As long as one atheist fails even once to perfectly adhere to the principles of rationality, it is not legitimate to host anything like the Reason Rally.
To read what some of the critics of the Reason Rally wrote, this has to have been the principle they were working on. Their criticism of the Reason Rally is that sometimes atheists do things that are unreasonable.
Of course, atheists are not always perfectly rational.
I think that many atheists give themselves far too much credit for rationality. Yet, I suspect it would be very difficult to find even one who would claim, "Every one of my beliefs is gained through a perfect application of perfect reason; none can be faulted on the charge of irrationality."
In fact, one of the facts that reason has taught us is that even the best of us cannot escape the fact that we have an imperfectly rational brain.
We do not see scientists claiming, "Because I am a trained scientist, all of my observations are free of bias." In fact, they say that even the best scientist cannot be trusted to make perfectly objective observations. This is why they invented the double-blind experiment - to separate observation from bias. Neither the doctor nor the patient knows who is getting the placebo, because if they knew, then this would contaminate their observations.
Many scientific publications demand anonymous submissions.

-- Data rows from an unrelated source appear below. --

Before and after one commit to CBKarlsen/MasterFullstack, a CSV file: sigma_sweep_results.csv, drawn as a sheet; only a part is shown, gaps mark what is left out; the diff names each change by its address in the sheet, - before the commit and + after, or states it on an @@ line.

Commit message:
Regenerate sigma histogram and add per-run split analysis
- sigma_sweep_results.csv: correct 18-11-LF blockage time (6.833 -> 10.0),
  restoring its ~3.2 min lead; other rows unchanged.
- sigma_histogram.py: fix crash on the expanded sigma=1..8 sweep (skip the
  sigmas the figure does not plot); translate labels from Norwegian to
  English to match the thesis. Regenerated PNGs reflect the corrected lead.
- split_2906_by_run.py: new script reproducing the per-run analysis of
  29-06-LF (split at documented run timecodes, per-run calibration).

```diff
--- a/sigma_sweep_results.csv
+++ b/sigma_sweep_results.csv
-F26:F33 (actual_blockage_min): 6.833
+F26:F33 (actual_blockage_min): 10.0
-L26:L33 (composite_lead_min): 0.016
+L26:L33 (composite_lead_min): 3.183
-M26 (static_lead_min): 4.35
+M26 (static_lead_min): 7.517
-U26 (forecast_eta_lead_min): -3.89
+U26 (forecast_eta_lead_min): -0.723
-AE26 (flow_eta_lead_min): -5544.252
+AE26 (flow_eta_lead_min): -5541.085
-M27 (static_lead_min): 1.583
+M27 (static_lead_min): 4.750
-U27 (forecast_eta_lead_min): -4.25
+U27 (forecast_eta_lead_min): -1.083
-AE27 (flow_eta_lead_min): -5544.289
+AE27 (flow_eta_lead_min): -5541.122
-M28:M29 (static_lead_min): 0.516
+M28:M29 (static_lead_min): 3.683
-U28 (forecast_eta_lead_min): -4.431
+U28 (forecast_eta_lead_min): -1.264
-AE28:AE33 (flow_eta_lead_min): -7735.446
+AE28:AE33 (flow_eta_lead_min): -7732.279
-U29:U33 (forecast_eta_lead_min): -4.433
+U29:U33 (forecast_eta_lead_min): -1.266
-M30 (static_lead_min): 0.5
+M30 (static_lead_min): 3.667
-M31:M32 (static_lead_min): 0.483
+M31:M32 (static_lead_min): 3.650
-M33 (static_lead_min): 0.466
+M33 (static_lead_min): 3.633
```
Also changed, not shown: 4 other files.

This is because scientists cannot trust even themselves to avoid the irrationality if pre-judging a paper based on who wrote it. The quality of the paper depends on the quality of the arguments within it. Anonymity works against this prejudice.
Reason does not have the power to overcome bias, but reason can show us how to reduce its impact.
I would suspect every participant of the Reason Rally knows that we are all prone to rational faults such as confirmation bias cherry picking. None of us considers ourselves perfectly rational. The Rally was not a gathering of, "We happy few who are not subject to these faults." It was a gathering of "we who recognize these to be faults."
A Reason Rally does not require that every participant be perfectly reasonable. That would be an absurd requirement.
Reason still provides an ideal to be strived for even if we mere mortals often fall short of the ideal. Atheists may well share a human disposition for some forms of irrationality. However, at least we recognize this as a human weakness. We do not put a label on it such as 'Faith' and call it a virtue.
When I argue that some atheists commit a fallacy in presenting arguments in which they begin with premises true of "a religion" and end in conclusions about "religion", I can expect this to have some purchase among the atheists who read it. I can expect it to have a sting - because they can see clearly that such an argument is invalid. It even has a name - "hasty generalization". You can no more go from premises true of "a religion" to conclusions about "religion" than you can go from premises about "a black person" to conclusions about "black people".
Owing to our dispositions towards irrationality, one of the common maneuvers I tend to see when I point out the fallacy above is that somebody presents a self-serving definition of "religion". For example, a person might hold that "religion" is a practice where a person gets their moral code strictly from scripture.
Yet, that would be a special, private definition that few people would recognize. Some religions do not even have scripture - they exist in pre-literate societies. Other religions hold that morality is independent of their gods, and morality is something that even the gods struggle with. Even today, many people who describe themselves as having a particular religion hold that morality comes from someplace else. While they call themselves Christian or Jew or Buddhist, they are also, at the same time, a Utilitarian, Kantian, Objectivist, or Rawlsian.
Even if we limit our focus to those who claim that they get their morality from scripture, we see something else in fact. If we look at their behavior, a great many of them do not, in fact, get their morality from scripture. Instead, they assign their morality to scripture. They cite those parts of scripture that conform to their beliefs, give distorted interpretations of scripture that skirt their morality, and utterly ignore those parts of scripture that conflict with their morality.
If religion is to be defined as people who get their morality FROM scripture, then the number of religious people in the country is miniscule, and religion might not even exist at all.
My point here is not to argue the specifics of this debate. It is to point out that, in all of it, there is a respect for reason, even among those who make mistakes of reason. Perhaps I am the one making the mistakes. It is still consistent with a respect for reason.
However, one argument I DO NOT expect to hear - the distinction that identifies a main purpose of the Reason Rally - is the argument, "I know that all religion is bad as a matter of faith. Furthermore, because it is an article of faith, you must respect it. You must never try to bring reason up against it or ask me to defend it."
Among reasonable, rational agents, that answer is not available.
The objection that everybody at a Reason Rally must be a perfect practitioner of reason at all times, under all circumstances, without exception is absurd. Even reasonable people know that we cannot escape our biases, which is why they design experiments to provide some measure of protection against those biases. We know that reason is difficult, but it still is worth striving for.
It certainly works a lot better than the claim that, "I think that your life, well-being, and aspirations must be sacrificed. I hold this view without reason or evidence - as an article of faith. Because of this, you - whose life, well-being, or aspirations are to be sacrificed - must respect this and go along with the sacrifice." This is a claim that reason itself rejects.